The Theory of the Diligent Student (Thou shalt attend school)

You can (not) go to school

For as long as I can remember young fictional protagonists with the mission to complete their academic duties have been rigorously attending school despite all odds. Hindered by implausible situations, aliens, nude characters that appear in one’s room because clothing doesn’t travel well between dimensions, and fantastic formidable foes illegally visiting the planet from unknown worlds because one dimension is not enough, the path to successfully graduate is nothing short of problematical and arduous one.

The fabled day comes. The dilemma then presents itself one day as the student’s academic resolution is tested. The question is, live or attend school. At first sight the answer requires no second thought to the average person but to the anime main character and the like the correct answer greatly differs from that one.

On one hand there is prioritizing the main character’s well being, on the other there is successfully continuing an almost flawless record of attended school days. The answer is then logical. To attend school is the answer.

In spite of what would be considered a rational the course of action, to attend school as if nothing at all has drastically changed in the protagonist’s world is the most frequent course of action in most stories, generally speaking. One of the many unspoken sacred laws is one which the protagonist ought to uphold despite his life depending on it – as it is commonly the case – is to diligently continue one’s academic career.

Long gone is the idea of yearning to skip school because of sudden lethargy or faking a cold like any student ever ineffectively attempts. Such methods are reserved when the situation becomes impossible to handle, used only past beyond the only presence of danger. The protagonist simply has to attend school. Despite staying at home and forming a tactical strategy to increase the odds of making it through the story without suffering impending doom, even if it is for a few days, being quite sound of a decision the actual action taken is to not disrupt the normal order of things. The plan is downplayed, oftentimes plain rejected. It can’t be done because the situation is manageable.

There is hardly a valid reason to not attend school for more than a few days. A day would be fine though rarely the first day the bizarre occurrences transpire, but two, a week, to skip a whole semester because the character’s life is in danger. Denied. Impossible. Heresy.

Staying at home is greatly downplayed as a viable option in most scenarios placing greater emphasis on the protagonist pushing the limits by diligently attending school regardless of the complicated incidents surrounding his or her new world. The emphasis is then placed in a story that normally moves forward to make the protagonist continue the same usual lifestyle regardless of the circumstances.

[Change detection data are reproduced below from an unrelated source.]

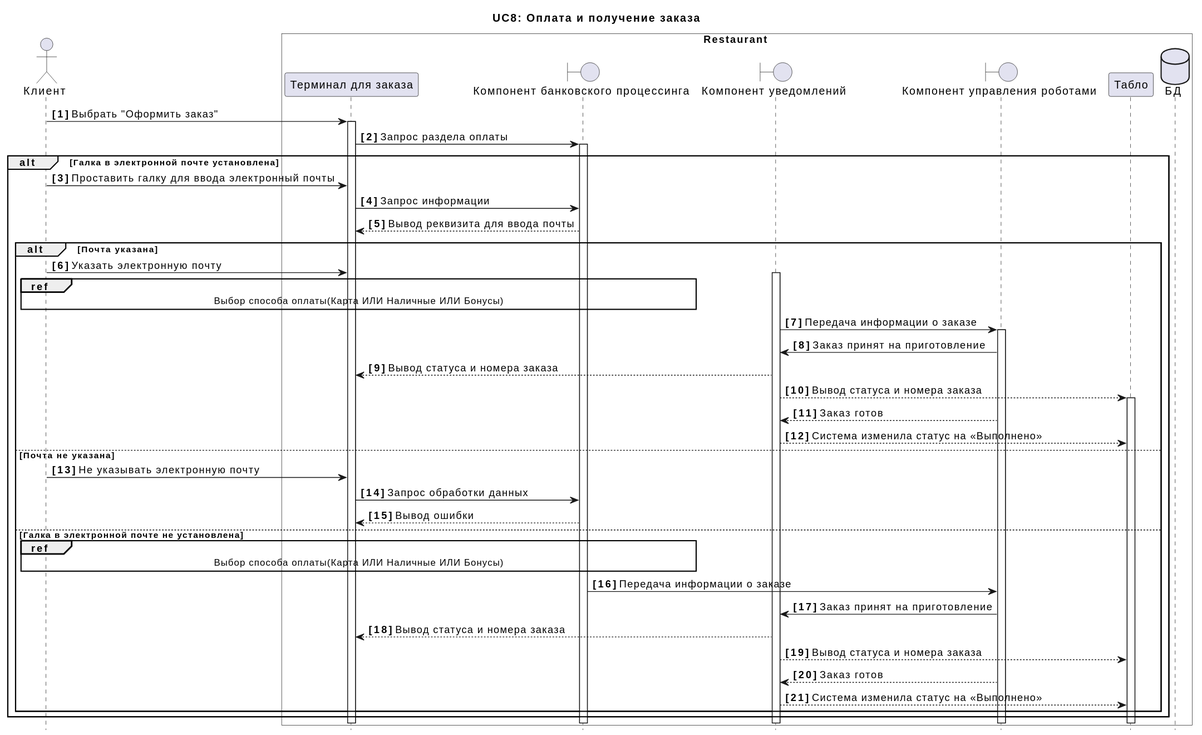
Above: docs/diagrams/include/UC8.svg in xxx996/OTUS_Restaraunt (PlantUML), before the change.
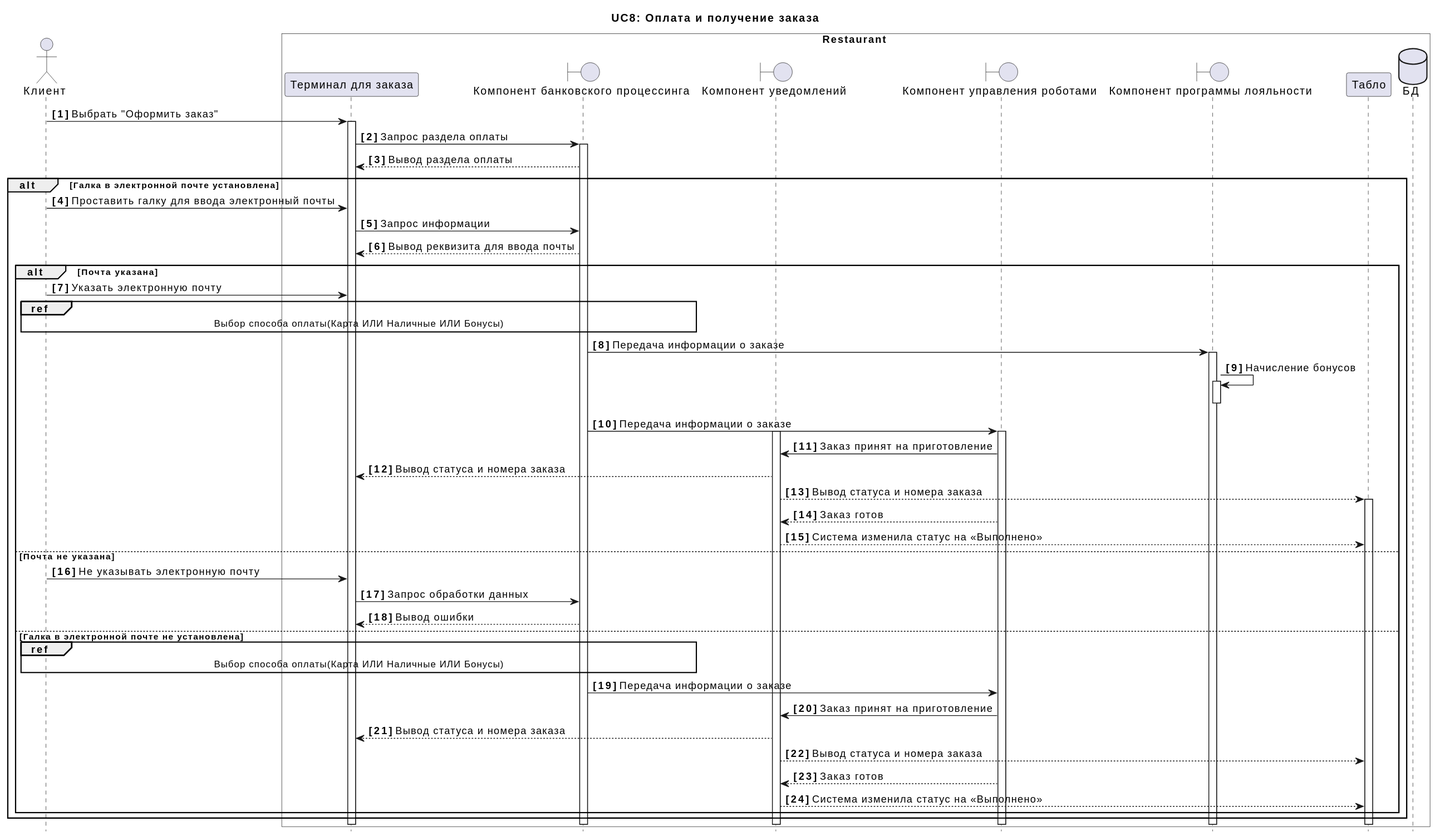
Later version of the same file.

The edit, as a diff of the source:
```diff
@@ -7,6 +7,7 @@
 boundary "Компонент банковского процессинга" as B
 boundary "Компонент уведомлений" as U
 boundary "Компонент управления роботами" as R
+boundary "Компонент программы лояльности" as L
 participant "Табло" as D
 dataBase "БД" as DB
 end box
@@ -15,6 +16,7 @@
 C -> A++:  Выбрать "Оформить заказ"
 
 A -> B++:  Запрос раздела оплаты
+A <-- B:  Вывод раздела оплаты
 
 alt Галка в электронной почте установлена
 
@@ -28,8 +30,11 @@
 C -> A:  Указать электронную почту
 
 ref over C, B:  Выбор способа оплаты(Карта ИЛИ Наличные ИЛИ Бонусы)
+B -> L++:  Передача информации о заказе
+L -> L++:  Начисление бонусов
+L--
+B -> R++:  Передача информации о заказе
 U++
-U -> R++:  Передача информации о заказе
 R -> U:  Заказ принят на приготовление
 U --> A:  Вывод статуса и номера заказа
 U --> D++:  Вывод статуса и номера заказа
```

The idea defies common sense but is the most popular route a story takes generally speaking in which attending school then later entertaining the idea of not attending for a few days, is a fundamental duty that cannot be ignored be that or not the initial intention of the student.